**Task objective:**
Wherever a line in the records below contains "Schulz", copy that line.

**The records:**

· · · · · · ·

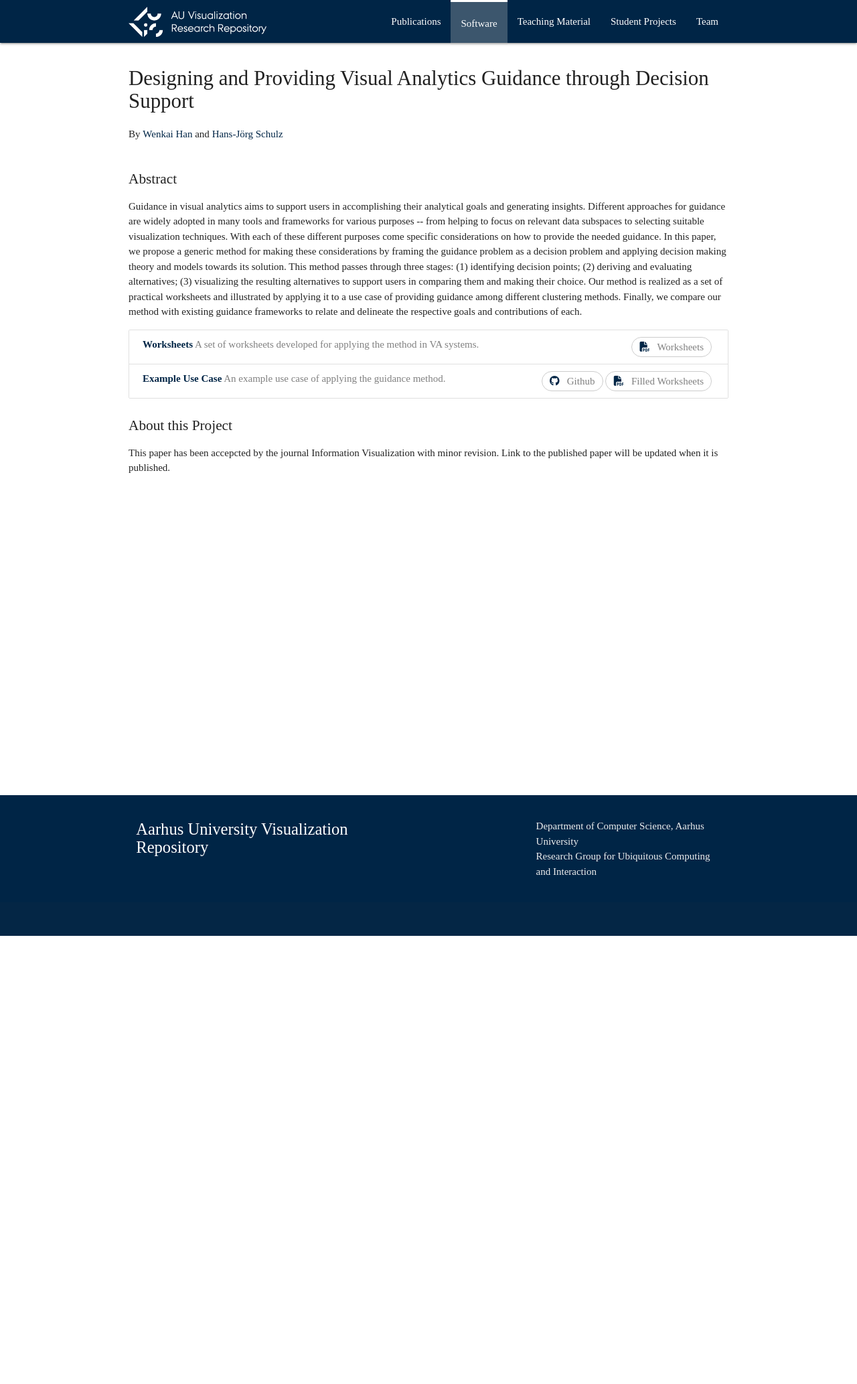
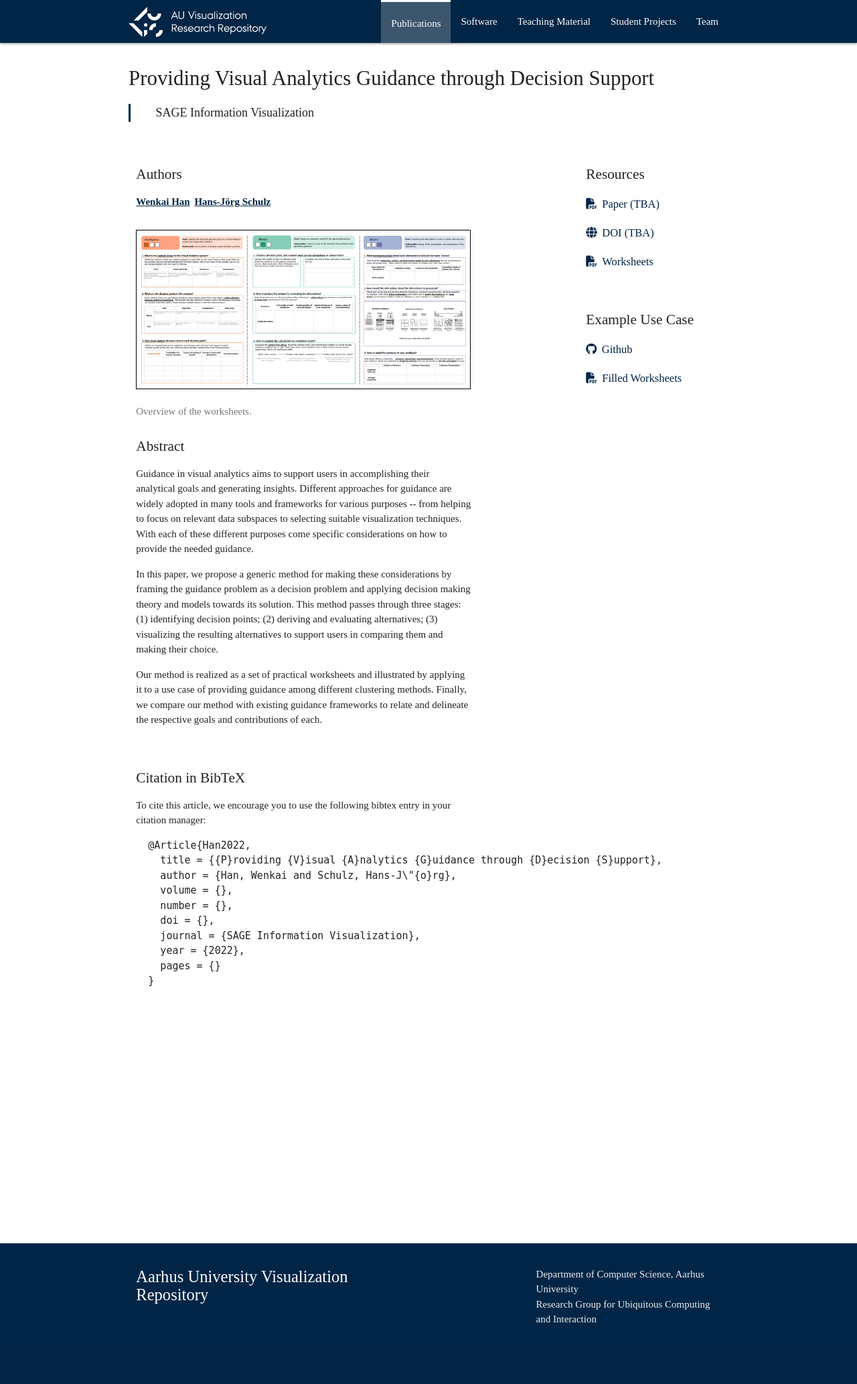
Before and after one commit to vis-au/vis-au.github.io, a PHP site: page /guidance/ in a window 1280 px wide. Shown: the whole page at 67% size. Before the commit the page ends 1397 px from the top, so only its background shows below. Run offline with PHP 8.4, Linux system fonts and the light colour scheme; some libraries are stand-ins or nearby versions; some web fonts are replaced.

Commit message:
update guidance page

```diff
--- a/guidance/index.html
+++ b/guidance/index.html
@@ -4,7 +4,7 @@
   <meta charset="UTF-8">
   <meta name="viewport" content="width=device-width, initial-scale=1.0">
   <meta http-equiv="X-UA-Compatible" content="ie=edge">
-  <title>AU Visualization Research Repository</title>
+  <title>Providing Visual Analytics Guidance through Decision Support</title>
 
   <link type="text/css" rel="stylesheet" href="../static/css/materialize.min.css"  media="screen,projection"/>
   <link type="text/css" rel="stylesheet" href="../static/css/fonts.css" media="screen,projection">
@@ -20,8 +20,8 @@
         <img src="../static/img/auvis_logo_large_white.png" height="45px" alt="">
       </a>
       <ul class="right hide-on-med-and-down">
-        <li><a href="../publications/">Publications</a></li>
-        <li><a class="current" href="../software/">Software</a></li>
+        <li><a class="current" href="../publications/">Publications</a></li>
+        <li><a href="../software/">Software</a></li>
         <li><a href="../teaching_materials/">Teaching Material</a></li>
         <li><a href="../student_projects/">Student Projects</a></li>
         <li><a href="../team/">Team</a></li>
@@ -30,68 +30,72 @@
   </nav>
 
   <article class="container">
+    <section class="row" id="map-like">
+      <h2>Providing Visual Analytics Guidance through Decision Support</h2>
+      <p class="leader">SAGE Information Visualization</p>
+    </section>
 
+    <section class="row">
+      <div class="col s12 m7 abstract">
+        <h3>Authors</h3>
+        <a href="https://www.wenkaihan.com" class="author"><span>Wenkai Han</span></a>
+        <a href="https://hjschulz.net/" class="author"><span>Hans-Jörg Schulz</span></a>
 
-    <h2>Designing and Providing Visual Analytics Guidance through Decision Support</h2>
-    <div class="row">
-      <p>By <a href="https://www.wenkaihan.com"><strong>Wenkai Han</strong></a> and <a href="https://hjschulz.net"><strong>Hans-Jörg Schulz</strong></a>
-      </p>
-    </div>
+        <figure class="teaser" style="color:#777">
+          <a href="./static/Worksheets_Dec.pdf">
+            <img src="./static/teaser.png" alt="Overview of the worksheets." style="border:1px solid black"/>
+          </a>
+          <figcaption>Overview of the worksheets.</figcaption>
+        </figure>
 
-    <div id="revize" class="row">
-      <h3>Abstract</h3>
-      <p>Guidance in visual analytics aims to support users in accomplishing their analytical goals and generating insights. Different approaches for guidance are widely adopted in many tools and frameworks for various purposes -- from helping to focus on relevant data subspaces to selecting suitable visualization techniques. With each of these different purposes come specific considerations on how to provide the needed guidance.
-        In this paper, we propose a generic method for making these considerations by framing the guidance problem as a decision problem and applying decision making theory and models towards its solution. This method passes through three stages: (1) identifying decision points; (2) deriving and evaluating alternatives; (3) visualizing the resulting alternatives to support users in comparing them and making their choice.
-        Our method is realized as a set of practical worksheets and illustrated by applying it to a use case of providing guidance among different clustering methods.
-        Finally, we compare our method with existing guidance frameworks to relate and delineate the respective goals and contributions of each. </p>
+        <h3>Abstract</h3>
+        <p>
+          Guidance in visual analytics aims to support users in accomplishing their analytical goals and generating insights. Different approaches for guidance are widely adopted in many tools and frameworks for various purposes -- from helping to focus on relevant data subspaces to selecting suitable visualization techniques. With each of these different purposes come specific considerations on how to provide the needed guidance.
+        </p>
+        <p>
+          In this paper, we propose a generic method for making these considerations by framing the guidance problem as a decision problem and applying decision making theory and models towards its solution. This method passes through three stages: (1) identifying decision points; (2) deriving and evaluating alternatives; (3) visualizing the resulting alternatives to support users in comparing them and making their choice.
+        </p>
+        <p>
+          Our method is realized as a set of practical worksheets and illustrated by applying it to a use case of providing guidance among different clustering methods.
+          Finally, we compare our method with existing guidance frameworks to relate and delineate the respective goals and contributions of each.
+        </p>
+      </div>
 
+      <div class="col s12 m3 right resources">
+        <h3>Resources</h3>
 
+        <h4> <a href="./"><i class="icon fas fa-file-pdf"></i>Paper (TBA)</a></h4>
+        <h4> <a href="https://dx.doi.org/10.1145/3531229"><i class="icon fas fa-globe"></i>DOI (TBA)</a></h4>
+        <h4> <a href="./static/static/Worksheets_Dec.pdf"><i class="icon fas fa-file-pdf"></i>Worksheets</a></h4>
 
+        <br />
+        <h3>Example Use Case</h3>
+        <h4> <a href="https://github.com/vis-au/Guidance-through-decision-support"><i class="icon fab fa-github"></i>Github</a></h4>
+        <h4> <a href="./static/Worksheets_filled_Dec.pd"><i class="icon fas fa-file-pdf"></i>Filled Worksheets</a></h4>
+      </div>
+    </section>
 
-    <ul class="collection">
-      <li class="collection-item">
-        <div class="description">
-          <span class="title">Worksheets</span>
-          <span> A set of worksheets developed for applying the method in VA systems.</span>
-        </div>
-        <div class="project-links">
-          <a href="https://vis-au.github.io/guidance/static/Worksheets_Dec.pdf">
-            <i class="fas fa-file-pdf"></i>
-            <span class="icon-label">Worksheets</span>
-          </a>
-        </div>
-      </li>
+    <section class="row">
+      <div class="col s12 m7 abstract">
+        <h3>Citation in BibTeX</h3>
 
-      <li class="collection-item">
-        <div class="description">
-          <span class="title">Example Use Case</span>
-          <span> An example use case of applying the guidance method.</span>
-        </div>
+      <p>To cite this article, we encourage you to use the following bibtex entry in your citation manager:</p>
 
-        <div class="project-links">
-          <a href="https://github.com/vis-au/Guidance-through-decision-support">
-            <i class="fab fa-github"></i>
-            <span class="icon-label">Github</span>
-          </a>
-          <a href="https://vis-au.github.io/guidance/static/Worksheets_filled_Dec.pdf">
-            <i class="fas fa-file-pdf"></i>
-            <span class="icon-label">Filled Worksheets</span>
-          </a>
-        </div>
-      </li>
-    </ul>
-
-
-
-    <div class="row">
-      <h3>About this Project</h3>
-      <p>This paper has been accepcted by the journal Information Visualization with minor revision. Link to the published paper will be updated when it is published.
-        <pre class="bibtex">
-
+        <pre>
+  @Article{Han2022,
+    title = {{P}roviding {V}isual {A}nalytics {G}uidance through {D}ecision {S}upport},
+    author = {Han, Wenkai and Schulz, Hans-J\"{o}rg},
+    volume = {},
+    number = {},
+    doi = {},
+    journal = {SAGE Information Visualization},
+    year = {2022},
+    pages = {}
+  }
 
         </pre>
-      </p>
-    </div>
+      </div>
+    </section>
 
     <section class="empty"></section>
   </article>
@@ -120,5 +124,6 @@
     </div>
   </footer>
 
+  <script type="text/javascript" src="../static/js/materialize.min.js"></script>
 </body>
 </html>
--- a/guidance/style.css
+++ b/guidance/style.css
@@ -1,72 +1,58 @@
-.navbar-fixed nav h2 {
-  margin-top: 1rem;
-  margin-left: 300px;
+h4.highlight a {
+  background: black;
+  color: white;
+  padding: 0.5rem 0.75rem;
+  border-radius: 3px;
 }
-
-article.container {
-  max-width: 1100px;
+.resources h4 a {
+  font-family: AUPassataRegular;
+  font-size: 1.1rem;
 }
-
-article.container .collection-item span.title {
+.resources .icon {
+  margin-right: 0.5rem;
+}
+.resources h4 a:hover {
+  text-decoration: underline;
+}
+.row .row {
+  margin: 0;
+}
+figure.teaser {
+  margin: 0;
+  margin-top: 2rem;
+}
+div.abstract a.author {
+  text-decoration: underline;
+  margin-right: 0.2rem;
+}
+article .col.m7 a {
   font-weight: bold;
 }
-
-article.container .collection-item span {
-  color: grey;
+.toc {
+  border-left: 1px solid #002546;
+  padding-left: 1rem;
+  font-size: 1.3rem;
 }
-
-#revize {
-  margin-bottom: 4rem;
-}
-#revize .project-links a:hover {
-  background: #eee;
-}
-
-.project-links {
-  float: right;
-  display: flex;
-  flex-direction: row;
-  justify-content: flex-start;
-  align-items: flex-start;
-  flex-wrap: wrap;
-}
-#revize .project-links {
-  float: left;
-}
-.project-links a {
-  height: 2rem;
-  border: 1px solid #ccc;
-  padding: 0.25rem 0.75rem;
-  margin-right: 0.25rem;
-  border-radius: 2rem;
-  transition: background 0.1s ease-in-out;
-  white-space: nowrap;
-}
-.project-links a:hover {
-  background: #ddd;
-}
-.project-links a i {
-  margin-right: 0.5rem;
-}
-
-p.subtitle {
-  font-style: italic;
-}
-.collection-item {
-  display: flex;
-  flex-direction: row;
-  justify-content: space-between;
-  transition: background 0.15s ease-in;
-  cursor: default;
-}
-.collection-item:hover {
-  background: #eee;
-}
-@media screen and (max-width: 1000px) {
-  .collection-item {
-    flex-direction: column;
-  }
-  .project-links a {
-    margin: 0.25rem 0.15rem;
+@media screen and (min-width: 1200px) {
+  .toc {
+    margin-top: 3rem;
   }
 }
+.toc h2 {
+  font-family: AUPassataBold;
+  font-size: 1.4rem;
+  margin-top: 0;
+}
+.toc ul {
+  padding: 0;
+  margin: 0;
+  list-style: none;
+}
+.toc ul li {
+  padding: 0;
+  margin: 0;
+  list-style: none;
+}
+.toc ul li a {
+  text-decoration: underline;
+}
```
Also changed, not shown: guidance/static/teaser.png (added).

· · · · · · ·

**Answer section:**
+        <a href="https://hjschulz.net/" class="author"><span>Hans-Jörg Schulz</span></a>
-      <p>By <a href="https://www.wenkaihan.com"><strong>Wenkai Han</strong></a> and <a href="https://hjschulz.net"><strong>Hans-Jörg Schulz</strong></a>
+    author = {Han, Wenkai and Schulz, Hans-J\"{o}rg},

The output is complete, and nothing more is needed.